Activity> With all images omitted, write out the records word for word.

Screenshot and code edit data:
━━━
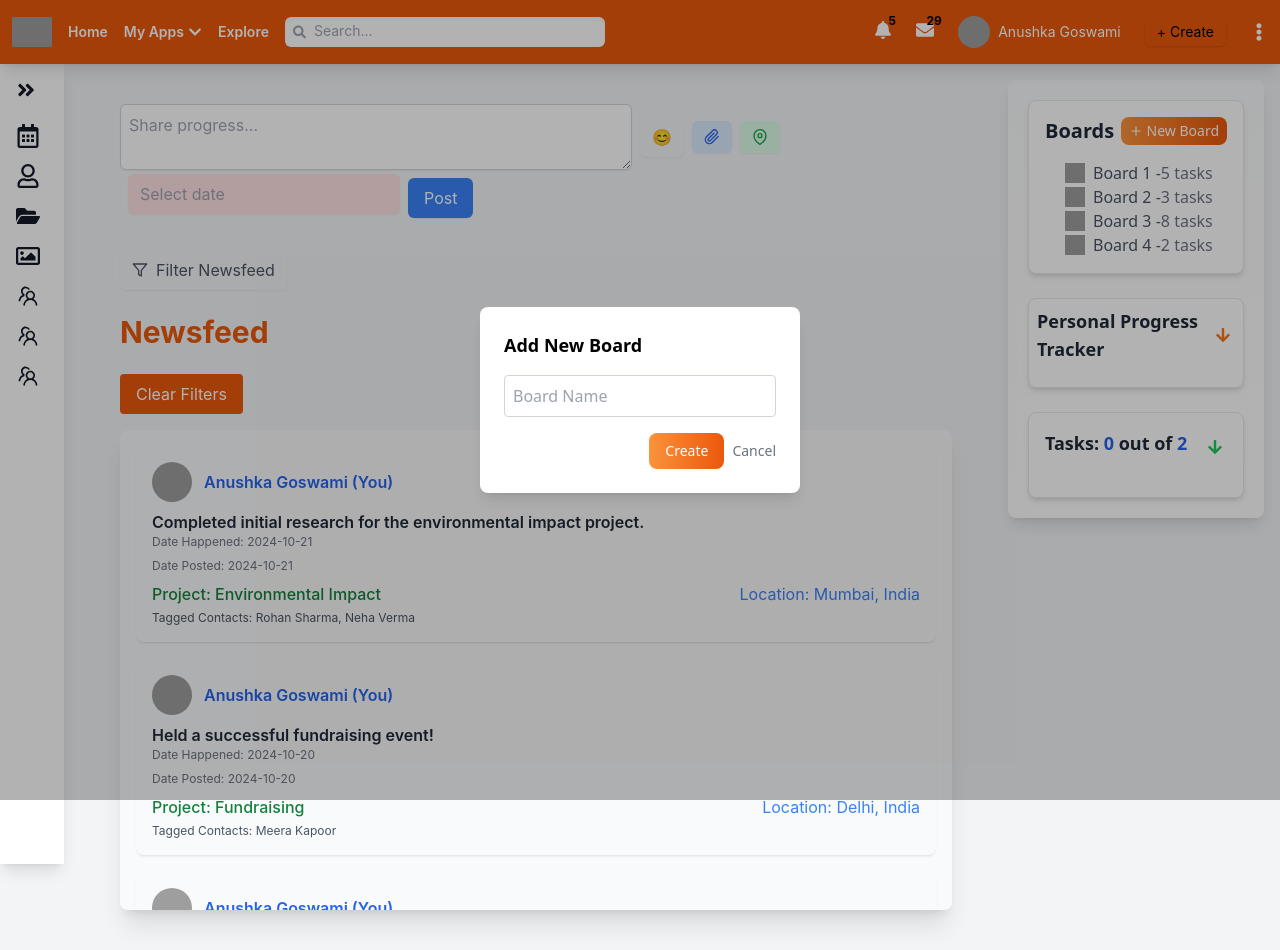
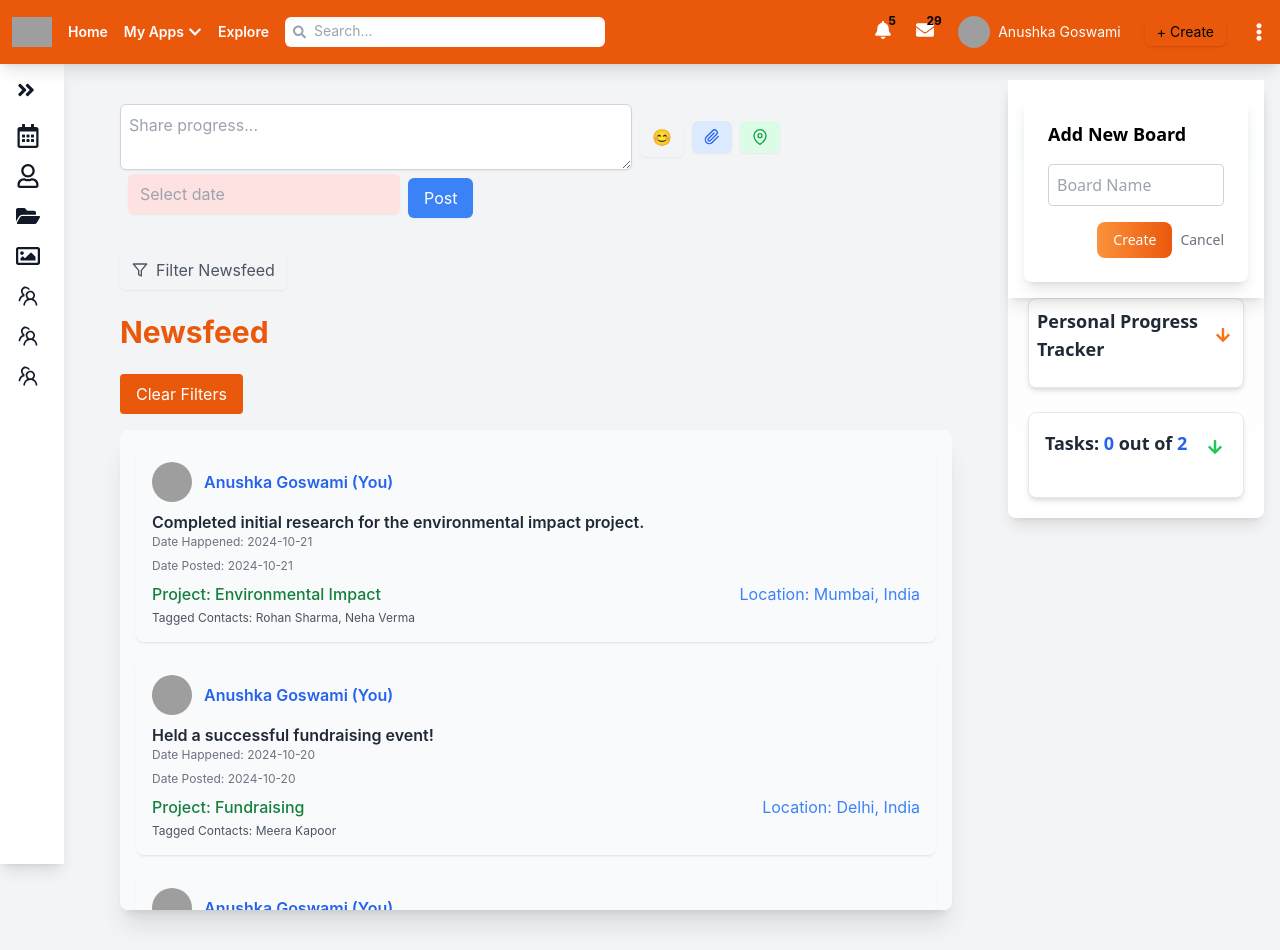
Before and after one commit to goswamiAnushka/redesign_M, a React (Create React App) app in the folder my-homepage/: page / in a window 1280 px wide. Both pictures are taken after a click on the button "New Board". Built offline with nearby package versions, Linux system fonts and the light colour scheme; grey boxes are pictures that could not be loaded.

Commit message:
updated right column

```diff
--- a/my-homepage/src/components/RightColumn.tsx
+++ b/my-homepage/src/components/RightColumn.tsx
@@ -58,7 +58,7 @@ const RightColumn: React.FC = () => {
   };
 
   return (
-    <div className="grid gap-6 p-5 bg-gradient-to-b from-gray-50 to-white rounded-lg shadow-lg font-sans">
+    <div className="relative grid gap-6 p-5 bg-gradient-to-b from-gray-50 to-white rounded-lg shadow-lg font-sans">
       {/* Boards Section */}
       <div className="bg-white p-4 rounded-lg shadow-md transition-transform transform hover:scale-105 hover:shadow-xl border border-gray-200 hover:border-blue-500">
         <div className="mb-4 flex justify-between items-center">
@@ -86,7 +86,7 @@ const RightColumn: React.FC = () => {
 
       {/* Add Board Popup */}
       {isPopupOpen && (
-        <div className="absolute inset-0 flex items-center justify-center z-20 bg-black bg-opacity-30">
+        <div className="absolute top-0 left-0 right-0 flex items-start justify-center z-20 bg-white bg-opacity-90 p-4 shadow-lg">
           <div className="bg-white rounded-lg shadow-lg p-6 w-80">
             <h3 className="font-bold text-lg mb-4">Add New Board</h3>
             <input
@@ -113,7 +113,6 @@ const RightColumn: React.FC = () => {
           </div>
         </div>
       )}
-
       {/* Personal Progress Tracker */}
       <div className="bg-white p-2 rounded-lg shadow-md transition-transform transform hover:scale-105 hover:shadow-xl border border-gray-200 hover:border-blue-500">
         <div className="mb-4 flex justify-between items-center">
```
━━━
Response area>
Before and after one commit to goswamiAnushka/redesign_M, a React (Create React App) app in the folder my-homepage/: page / in a window 1280 px wide. Both pictures are taken after a click on the button "New Board". Built offline with nearby package versions, Linux system fonts and the light colour scheme; grey boxes are pictures that could not be loaded.

Commit message:
updated right column

```diff
--- a/my-homepage/src/components/RightColumn.tsx
+++ b/my-homepage/src/components/RightColumn.tsx
@@ -58,7 +58,7 @@ const RightColumn: React.FC = () => {
   };
 
   return (
-    <div className="grid gap-6 p-5 bg-gradient-to-b from-gray-50 to-white rounded-lg shadow-lg font-sans">
+    <div className="relative grid gap-6 p-5 bg-gradient-to-b from-gray-50 to-white rounded-lg shadow-lg font-sans">
       {/* Boards Section */}
       <div className="bg-white p-4 rounded-lg shadow-md transition-transform transform hover:scale-105 hover:shadow-xl border border-gray-200 hover:border-blue-500">
         <div className="mb-4 flex justify-between items-center">
@@ -86,7 +86,7 @@ const RightColumn: React.FC = () => {
 
       {/* Add Board Popup */}
       {isPopupOpen && (
-        <div className="absolute inset-0 flex items-center justify-center z-20 bg-black bg-opacity-30">
+        <div className="absolute top-0 left-0 right-0 flex items-start justify-center z-20 bg-white bg-opacity-90 p-4 shadow-lg">
           <div className="bg-white rounded-lg shadow-lg p-6 w-80">
             <h3 className="font-bold text-lg mb-4">Add New Board</h3>
             <input
@@ -113,7 +113,6 @@ const RightColumn: React.FC = () => {
           </div>
         </div>
       )}
-
       {/* Personal Progress Tracker */}
       <div className="bg-white p-2 rounded-lg shadow-md transition-transform transform hover:scale-105 hover:shadow-xl border border-gray-200 hover:border-blue-500">
         <div className="mb-4 flex justify-between items-center">
```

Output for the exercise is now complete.